Which of the lines in the data mention the string "mark"? List them all.
##### Material for this exercise
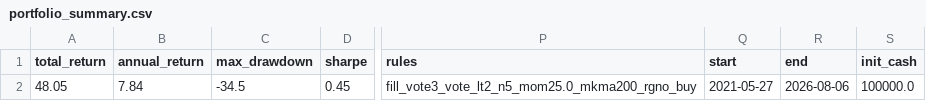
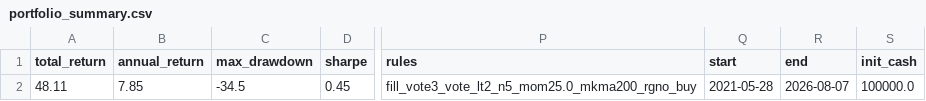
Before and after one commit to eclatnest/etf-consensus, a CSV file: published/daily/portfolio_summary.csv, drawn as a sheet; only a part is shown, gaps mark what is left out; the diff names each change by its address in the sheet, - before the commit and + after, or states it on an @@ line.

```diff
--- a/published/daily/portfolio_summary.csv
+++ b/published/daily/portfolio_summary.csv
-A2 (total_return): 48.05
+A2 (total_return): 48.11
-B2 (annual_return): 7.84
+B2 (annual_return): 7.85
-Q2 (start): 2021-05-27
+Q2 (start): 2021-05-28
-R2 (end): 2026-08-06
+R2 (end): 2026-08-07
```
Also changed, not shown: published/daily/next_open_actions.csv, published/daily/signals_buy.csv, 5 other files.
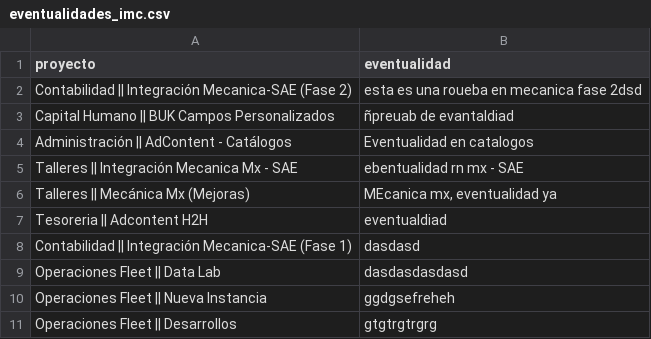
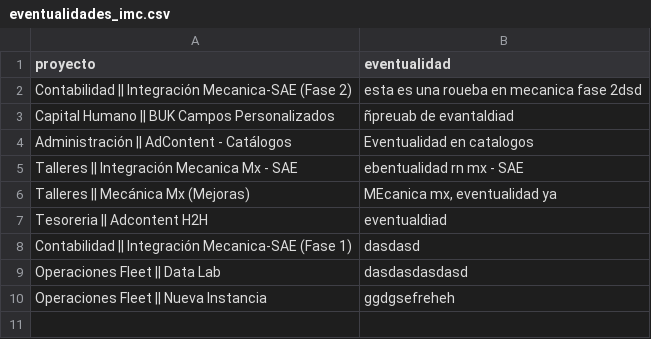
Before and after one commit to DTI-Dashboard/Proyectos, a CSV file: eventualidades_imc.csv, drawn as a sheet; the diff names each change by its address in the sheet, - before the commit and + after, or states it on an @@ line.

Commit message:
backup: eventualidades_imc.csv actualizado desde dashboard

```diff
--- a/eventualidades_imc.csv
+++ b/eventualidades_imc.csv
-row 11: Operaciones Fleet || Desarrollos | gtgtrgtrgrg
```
##########
##### Material for this exercise
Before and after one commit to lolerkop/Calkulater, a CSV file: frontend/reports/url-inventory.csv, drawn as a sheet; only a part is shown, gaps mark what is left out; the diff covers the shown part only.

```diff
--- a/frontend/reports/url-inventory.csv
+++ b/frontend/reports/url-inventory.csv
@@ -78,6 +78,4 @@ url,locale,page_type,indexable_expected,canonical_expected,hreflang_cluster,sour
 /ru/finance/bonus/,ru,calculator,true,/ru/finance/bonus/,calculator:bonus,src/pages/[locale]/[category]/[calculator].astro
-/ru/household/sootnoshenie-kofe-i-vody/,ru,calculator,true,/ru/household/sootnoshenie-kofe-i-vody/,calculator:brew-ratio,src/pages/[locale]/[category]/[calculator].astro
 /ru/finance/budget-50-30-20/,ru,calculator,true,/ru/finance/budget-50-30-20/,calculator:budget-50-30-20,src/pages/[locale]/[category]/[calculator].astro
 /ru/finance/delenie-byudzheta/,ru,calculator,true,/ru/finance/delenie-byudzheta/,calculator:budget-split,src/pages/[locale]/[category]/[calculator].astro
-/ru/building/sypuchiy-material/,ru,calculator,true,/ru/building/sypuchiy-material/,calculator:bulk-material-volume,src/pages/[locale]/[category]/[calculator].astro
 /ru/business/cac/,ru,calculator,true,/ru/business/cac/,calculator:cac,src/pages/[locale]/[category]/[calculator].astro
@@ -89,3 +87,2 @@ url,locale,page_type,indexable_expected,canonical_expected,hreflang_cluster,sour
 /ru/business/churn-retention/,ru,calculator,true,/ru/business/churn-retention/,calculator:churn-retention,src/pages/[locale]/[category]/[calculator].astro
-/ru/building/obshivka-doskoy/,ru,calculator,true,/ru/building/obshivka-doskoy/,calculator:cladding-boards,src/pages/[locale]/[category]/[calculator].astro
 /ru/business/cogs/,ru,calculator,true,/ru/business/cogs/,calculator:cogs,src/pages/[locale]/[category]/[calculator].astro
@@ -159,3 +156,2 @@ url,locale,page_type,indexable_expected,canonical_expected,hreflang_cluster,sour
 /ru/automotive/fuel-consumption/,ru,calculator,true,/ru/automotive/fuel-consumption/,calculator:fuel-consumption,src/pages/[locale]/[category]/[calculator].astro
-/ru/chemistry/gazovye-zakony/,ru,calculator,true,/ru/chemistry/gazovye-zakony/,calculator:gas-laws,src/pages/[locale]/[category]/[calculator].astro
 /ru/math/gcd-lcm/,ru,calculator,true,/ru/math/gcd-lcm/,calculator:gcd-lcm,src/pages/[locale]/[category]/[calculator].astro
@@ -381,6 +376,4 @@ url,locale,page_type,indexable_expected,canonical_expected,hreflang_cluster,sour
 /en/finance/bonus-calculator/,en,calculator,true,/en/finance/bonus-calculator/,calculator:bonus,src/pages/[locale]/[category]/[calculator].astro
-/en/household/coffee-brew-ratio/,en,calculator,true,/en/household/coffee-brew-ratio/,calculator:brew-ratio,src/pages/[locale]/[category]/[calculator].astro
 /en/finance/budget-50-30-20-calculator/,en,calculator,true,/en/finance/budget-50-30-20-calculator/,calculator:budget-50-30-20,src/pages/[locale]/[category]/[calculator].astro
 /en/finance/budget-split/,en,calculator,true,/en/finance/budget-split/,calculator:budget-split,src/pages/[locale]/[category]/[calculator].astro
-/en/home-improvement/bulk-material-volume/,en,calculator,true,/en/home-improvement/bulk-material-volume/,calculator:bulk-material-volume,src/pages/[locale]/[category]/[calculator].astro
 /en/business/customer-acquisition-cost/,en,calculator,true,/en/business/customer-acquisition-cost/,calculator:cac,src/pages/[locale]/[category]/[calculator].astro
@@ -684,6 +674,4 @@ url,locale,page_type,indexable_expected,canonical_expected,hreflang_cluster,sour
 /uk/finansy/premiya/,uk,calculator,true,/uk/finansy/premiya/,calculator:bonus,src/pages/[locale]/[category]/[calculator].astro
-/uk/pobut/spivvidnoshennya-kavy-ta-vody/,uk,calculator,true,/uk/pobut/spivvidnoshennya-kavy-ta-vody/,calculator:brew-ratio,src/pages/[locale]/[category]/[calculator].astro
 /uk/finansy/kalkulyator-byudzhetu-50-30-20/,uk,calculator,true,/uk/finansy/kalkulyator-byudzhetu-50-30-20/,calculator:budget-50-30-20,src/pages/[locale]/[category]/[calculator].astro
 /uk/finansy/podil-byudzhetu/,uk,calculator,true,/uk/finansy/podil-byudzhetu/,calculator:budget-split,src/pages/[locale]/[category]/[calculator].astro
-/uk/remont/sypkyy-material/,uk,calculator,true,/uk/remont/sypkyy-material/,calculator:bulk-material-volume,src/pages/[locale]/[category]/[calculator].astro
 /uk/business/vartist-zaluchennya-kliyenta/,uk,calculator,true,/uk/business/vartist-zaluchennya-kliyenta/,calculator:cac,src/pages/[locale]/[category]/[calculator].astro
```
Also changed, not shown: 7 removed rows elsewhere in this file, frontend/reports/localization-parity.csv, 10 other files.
##########
##### Material for this exercise
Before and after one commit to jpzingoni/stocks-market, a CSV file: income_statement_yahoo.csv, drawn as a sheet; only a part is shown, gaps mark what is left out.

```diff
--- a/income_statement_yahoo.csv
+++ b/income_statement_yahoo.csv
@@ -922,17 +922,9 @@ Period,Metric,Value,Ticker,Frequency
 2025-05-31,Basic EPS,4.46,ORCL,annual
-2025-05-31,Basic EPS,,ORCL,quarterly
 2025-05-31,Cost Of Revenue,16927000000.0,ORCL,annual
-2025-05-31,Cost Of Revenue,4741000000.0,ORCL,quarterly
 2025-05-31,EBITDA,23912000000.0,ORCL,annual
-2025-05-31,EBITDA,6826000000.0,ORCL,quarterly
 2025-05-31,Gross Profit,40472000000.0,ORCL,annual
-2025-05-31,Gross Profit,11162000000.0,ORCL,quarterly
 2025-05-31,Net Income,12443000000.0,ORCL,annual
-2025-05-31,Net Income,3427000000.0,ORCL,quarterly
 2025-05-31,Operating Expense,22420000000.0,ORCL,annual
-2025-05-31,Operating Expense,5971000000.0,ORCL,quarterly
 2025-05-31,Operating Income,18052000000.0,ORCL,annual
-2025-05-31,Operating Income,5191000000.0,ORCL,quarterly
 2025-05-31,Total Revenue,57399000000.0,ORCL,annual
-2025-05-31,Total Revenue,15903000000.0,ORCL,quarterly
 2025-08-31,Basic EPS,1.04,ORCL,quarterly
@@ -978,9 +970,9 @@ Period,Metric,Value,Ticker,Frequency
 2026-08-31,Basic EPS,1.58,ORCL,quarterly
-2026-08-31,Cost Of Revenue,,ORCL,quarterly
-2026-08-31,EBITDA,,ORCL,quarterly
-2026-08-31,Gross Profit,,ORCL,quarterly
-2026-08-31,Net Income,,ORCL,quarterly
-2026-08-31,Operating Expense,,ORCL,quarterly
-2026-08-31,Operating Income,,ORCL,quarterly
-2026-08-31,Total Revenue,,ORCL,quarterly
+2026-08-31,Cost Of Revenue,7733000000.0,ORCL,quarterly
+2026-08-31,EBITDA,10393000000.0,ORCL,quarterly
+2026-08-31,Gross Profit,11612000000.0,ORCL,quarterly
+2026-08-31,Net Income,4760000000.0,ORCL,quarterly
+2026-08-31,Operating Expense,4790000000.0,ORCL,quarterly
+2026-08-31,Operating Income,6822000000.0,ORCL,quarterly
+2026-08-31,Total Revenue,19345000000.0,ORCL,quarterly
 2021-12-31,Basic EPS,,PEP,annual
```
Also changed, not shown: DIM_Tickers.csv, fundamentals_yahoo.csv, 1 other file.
##########
Exercise response:
Before and after one commit to eclatnest/etf-consensus, a CSV file: published/daily/portfolio_summary.csv, drawn as a sheet; only a part is shown, gaps mark what is left out; the diff names each change by its address in the sheet, - before the commit and + after, or states it on an @@ line.
Before and after one commit to lolerkop/Calkulater, a CSV file: frontend/reports/url-inventory.csv, drawn as a sheet; only a part is shown, gaps mark what is left out; the diff covers the shown part only.
Before and after one commit to jpzingoni/stocks-market, a CSV file: income_statement_yahoo.csv, drawn as a sheet; only a part is shown, gaps mark what is left out.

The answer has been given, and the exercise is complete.